Gun Violence

Gun violence isn't a problem unique to South Florida, but it is South Florida's problem. Gun-related injuries are one of the leading causes of death in the state. And there are even more people who survive bullets.

WLRN is committed to telling the stories of what happens when people are harmed by guns. We do this through continuous coverage of issues and protagonists, as well as by long-term, special projects.

Some of our recent projects:

You can also see our continuous coverage below.

Nadege Green / WLRN

Sherdavia Jenkins was 9 years old when she was killed in the Liberty Square housing projects on July 1, 2006.

She was on her front porch when a stray bullet  struck the little girl who loved video games.

This week, she would have turned 19 years old. Her family and community member gathered to commemorate her birthday at a park across the street from the housing projects where she was killed.

The park is named for her: Sherdavia Jenkins Peace Park.

Since Sherdavia's death 10-years ago, an average of 30 children a year have been killed in  Miami-Dade County.

Nadege Green / WLRN

Conversations about gun violence and how it affects young people in Miami-Dade are getting more urgent—especially after the shooting death of 6-year old King Carter last month.

Earlier this week, a room full of educators, parents, pastors and community leaders gathered in Liberty City at a catering hall. They were there at the request of Tawana Akins, an elementary school teacher who knows personally the toll these killings can have. 

Wilson Sayre / WLRN

Deandre Benjamin was hanging out with friends in the courtyard of an apartment building in Overtown, Miami. Around 6 p.m. someone in a black car drove up and sprayed the area with bullets.

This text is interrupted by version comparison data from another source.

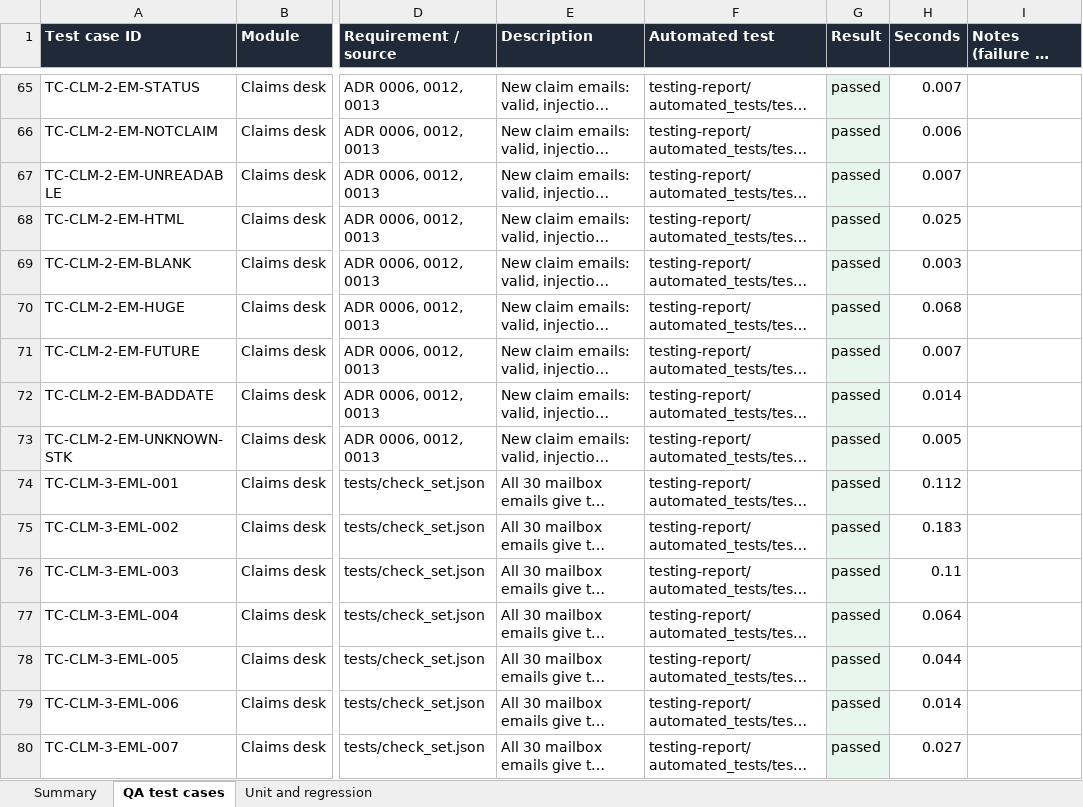
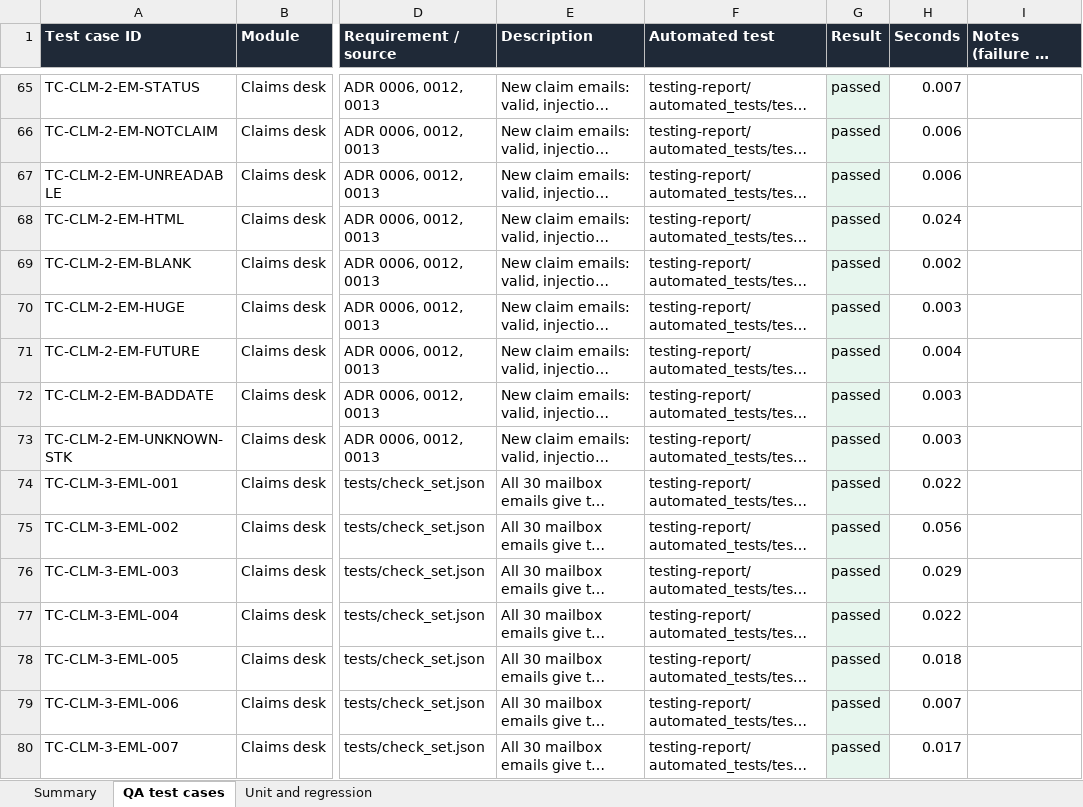
Before and after one commit to bathlamohit/pharma-channel-ops, an Excel workbook: testing-report/Test_Cases.xlsx, sheet QA test cases, drawn as a sheet; only a part is shown, gaps mark what is left out; long unchanged cells end in …; values as stored, in another font and other column widths than the file's, no borders; the diff covers the shown part only; the diff names each change by its address in the sheet, - before the commit and + after, or states it on an @@ line.

```diff
--- a/testing-report/Test_Cases.xlsx (sheet QA test cases)
+++ b/testing-report/Test_Cases.xlsx (sheet QA test cases)
-H67 (Seconds): 0.007
+H67 (Seconds): 0.006
-H68 (Seconds): 0.025
+H68 (Seconds): 0.024
-H69 (Seconds): 0.003
+H69 (Seconds): 0.002
-H70 (Seconds): 0.068
+H70 (Seconds): 0.003
-H71 (Seconds): 0.007
+H71 (Seconds): 0.004
-H72 (Seconds): 0.014
+H72 (Seconds): 0.003
-H73 (Seconds): 0.005
+H73 (Seconds): 0.003
-H74 (Seconds): 0.112
+H74 (Seconds): 0.022
-H75 (Seconds): 0.183
+H75 (Seconds): 0.056
-H76 (Seconds): 0.11
+H76 (Seconds): 0.029
-H77 (Seconds): 0.064
+H77 (Seconds): 0.022
-H78 (Seconds): 0.044
+H78 (Seconds): 0.018
-H79 (Seconds): 0.014
+H79 (Seconds): 0.007
-H80 (Seconds): 0.027
+H80 (Seconds): 0.017
```
Also changed, not shown: 119 edited cells elsewhere in this sheet, testing-report/Defect_Register.xlsx, 8 other files.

Benjamin was 17 at the time. His friend Julian Bryant—“Juju”—was also shot. Juju was standing right next to Benjamin and later died. Juju was 17.

Deandre Benjamin, who goes by his artist name Jus Dre, spoke about what happened the night of the shooting.


An edited excerpt of the conversation with Benjamin:

Nadege Green / WLRN

WLRN is looking at the impact of children and teens killed by guns in South Florida through the voices of some of the people who are most affected.

You can find the entire series at

Joewaun Coles was a freshman at Miami Northwestern High in Liberty City. Everyone called him “Popcorn.” 

Nadege Green / WLRN

WLRN is looking at the impact of children and teens killed by guns in South Florida through the voices of some of the people who are most affected.

You can find the entire series at

Randall Robinson was a 17-year-old student at Miami Northwestern High School.  

Nadege Green / WLRN

WLRN is looking at the impact of children and teens killed by guns in Miami-Dade County through the voices of some of the people who are most affected.

Tawana Akins is a fourth grade teacher at Holmes Elementary School in Miami-Dade. She’s been teaching for 13 years.

As a teacher and in her own personal life, Akins has attended and planned funerals for school-aged children killed by gunfire in Miami-Dade County. 

Marsha Halper / Miami Herald

As shootings of children dominate the headlines in Miami-Dade County, communities and police are searching for answers on how to solve and prevent these crimes.

Last weekend, 6-year-old King Carter was killed when he was caught in crossfire in the Blue Lake Village.

Carle Juste / Miami Herald

“My son name is Herbert Henderson. He was murdered on Nov. 7, 2012,” says Mary Henderson.

“My son was killed Sept. 10, 2015,"  says Neikole Hunt, her pain, still fresh, makes her voice crack. "His name is Randall Robinson.”

These moms belong to a group that calls itself Miami-Dade Parents of Murdered Kids.

They meet every month in the new North District county police station and they all share the same tragic story: They lost their children to gun violence.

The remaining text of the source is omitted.